However, cake decoration was still very old-fashioned, in most Western societies. Cakes were covered in royal icing and piped tediously with elaborate and intricate designs.
At this time also, Queen Victoria designed the first multilayered white wedding cake, which, is the standard wedding cake design today. Just look at the modern royal’s wedding cakes nowadays – its a right royal fancy affair!
Different Cake Decorating Methods
The first cake artistry courses were formed in 1929, by Wilton Enterprises, aimed at enterprise pastry chefs and caterers, wanting to learn the art of cake decorating.
These courses became very popular and by the 1960s, their cake decorating techniques, became the well-known, ‘Wilton Method’ and the standard for cake art today.
Later in 1947, Wilton Enterprises created their own line of baking and decorating products, which were so successful, they are still the most popular and used brand in the cake making and decorating industry. I buy and use their products as well.
In 1983 Wilton Enterprises merged with the Copco Kitchen company and later with another company, Rowoco to what we currently know as Wilton Industries, in 1991.
The Lambeth Method
Joseph Lambeth published a cake decorating book in 1934, called ‘The Lambeth Method‘. This book became the classic bible of cake decorating techniques.
His piping methods were based on the historic English tradition of “overpiping”, creating rows and rows os piped details with intricate scrolls and garlands.
It is a lavish style of cake decorating and was only for very special occasions such as weddings and christenings.
The popularity of the book amongst budding cake artists, was due to how it was written and the icing methods he used. He used both royal icing and buttercream.
The pages were laid out with step by step instructions together with beautiful pictures for his own handiwork (some which his wife took), that his readers could easily follow and master.
However, the 1980s ushered in a new and fashionable smooth fondant cake look, which saw Lambeth piping fall out of favour and became an ignored art. Lambeth later started his own cake artistry school in Europe. He won numerous awards for his work.
His techniques are slowly emerging again with the new interest in retro cakes. Although it is old-fashioned and tedious, I am still a fan and this is probably one of my most favourite methods of cake decorating next to painting, which I aspire to excel at one day.

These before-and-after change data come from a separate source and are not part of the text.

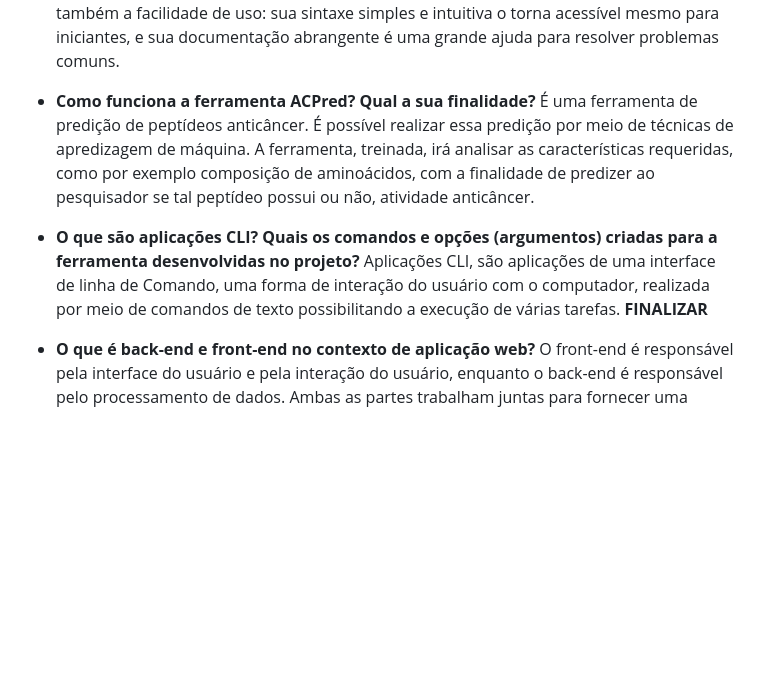
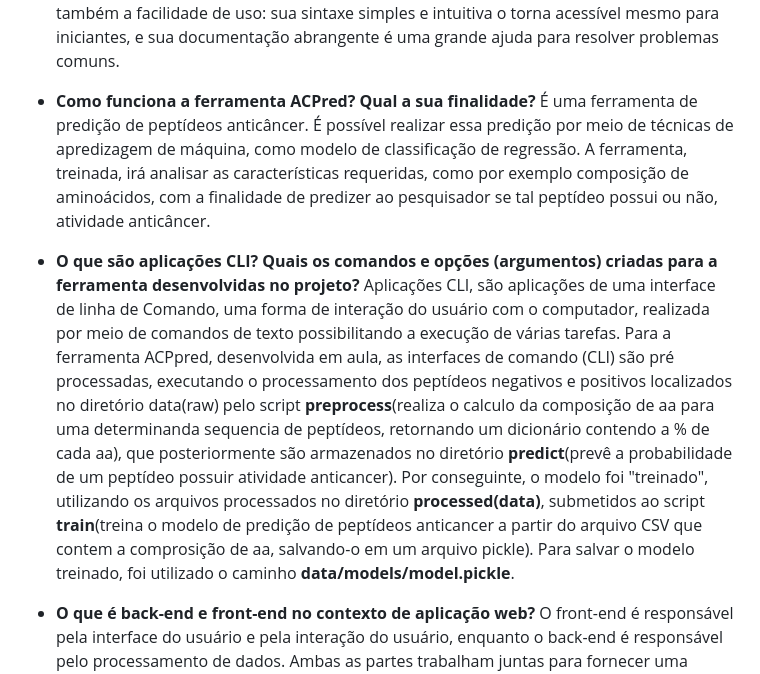
Before and after one commit to lauramaiocchi/acppred-2024, a Markdown page: README.md, the part around the change. Rendered like a GitHub page; blank space fills up the shorter version.

```diff
--- a/README.md
+++ b/README.md
@@ -22,10 +22,11 @@ $ make setup
   Uma das melhores características do Conda é sua capacidade de resolver automaticamente dependências. Quando você instala um pacote, o Conda verifica todas as dependências necessárias e as instala automaticamente, garantindo que tudo funcione corretamente. A portabilidade: pode-se facilmente compartilhar ambientes de trabalho com outras pessoas. Isso torna mais fácil reproduzir o ambiente de desenvolvimento em diferentes máquinas, garantindo consistência e evitando problemas de compatibilidade. E também a facilidade de uso: sua sintaxe simples e intuitiva o torna acessível mesmo para iniciantes, e sua documentação abrangente é uma grande ajuda para resolver problemas comuns.
 
 - **Como funciona a ferramenta ACPred? Qual a sua finalidade?**
-  É uma ferramenta de predição de peptídeos anticâncer. É possível realizar essa predição por meio de técnicas de apredizagem de máquina. A ferramenta, treinada, irá analisar as características requeridas, como por exemplo composição de aminoácidos, com a finalidade de predizer ao pesquisador se tal peptídeo possui ou não, atividade anticâncer.
+  É uma ferramenta de predição de peptídeos anticâncer. É possível realizar essa predição por meio de técnicas de apredizagem de máquina, como modelo de classificação de regressão. A ferramenta, treinada, irá analisar as características requeridas, como por exemplo composição de aminoácidos, com a finalidade de predizer ao pesquisador se tal peptídeo possui ou não, atividade anticâncer.
 
 - **O que são aplicações CLI? Quais os comandos e opções (argumentos) criadas para a ferramenta desenvolvidas no projeto?**
-   Aplicações CLI, são aplicações de uma interface de linha de Comando, uma forma de interação do usuário com o computador, realizada por meio de comandos de texto possibilitando a execução de várias tarefas. **FINALIZAR**
+   Aplicações CLI, são aplicações de uma interface de linha de Comando, uma forma de interação do usuário com o computador, realizada por meio de comandos de texto possibilitando a execução de várias tarefas. Para a ferramenta ACPpred, desenvolvida em aula, as interfaces de comando (CLI) são pré processadas, executando o processamento dos peptídeos negativos e positivos localizados no diretório data(raw) pelo script **preprocess**(realiza o calculo da composição de aa para uma determinanda sequencia de peptídeos, retornando um dicionário contendo a % de cada aa), que posteriormente são armazenados no diretório **predict**(prevê a probabilidade de um peptídeo possuir atividade anticancer). Por conseguinte, o modelo foi "treinado", utilizando os arquivos processados no diretório **processed(data)**, submetidos ao script **train**(treina o modelo de predição de peptídeos anticancer a partir do arquivo CSV que contem a comprosição de aa, salvando-o em um arquivo pickle). Para salvar o modelo treinado, foi utilizado o caminho **data/models/model.pickle**.
+
 
 - **O que é back-end e front-end no contexto de aplicação web?**
   O front-end é responsável pela interface do usuário e pela interação do usuário, enquanto o back-end é responsável pelo processamento de dados. Ambas as partes trabalham juntas para fornecer uma experiência completa e funcional aos usuários de uma aplicação web.
```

Thank you, Joseph Lambeth.
International Cake Organisations
The first international cake organisation was formed in 1976, Monroe, Michigan, USA. It was founded by Betty Jo Steinman and called, The International Cake Exploration Societé (ICES), a non-profit organisation for the purpose of preserving and advancing the love and appreciation for cake art and sugar skills.
There have been numerous other organsiations formed since and some are free to join and others you pay a subscription fee to be allowed their shared techniques and courses.
You will find many online, through many social media platforms. I have joined Sugar Craft and others that I have used to gain and develop my own cake artistry skills.
Knowing the background and history of cake artistry, allows me to have a better perspective of the philosophy behind my handiwork. It also adds an intelligent purpose to making my art a part of my soul.
The techniques and works that I use have been adapted to my style, but at the same time, I acknowledge and respect their starting foundations.
Nowadays with the development of technology historical techniques can be excelled much more promptly with online courses, without the travelling or time away from home. Despite this I still prefer my original books.
Therefore, I encourage you to find the background history to anything you do in life, because it will keep you humble and add intelligence to your work.
I hope that this will give you a little knowledge towards truly understanding and respecting cake artistry.
Please share your thoughts on my post. I would love to hear from you.
I will meet on my next post,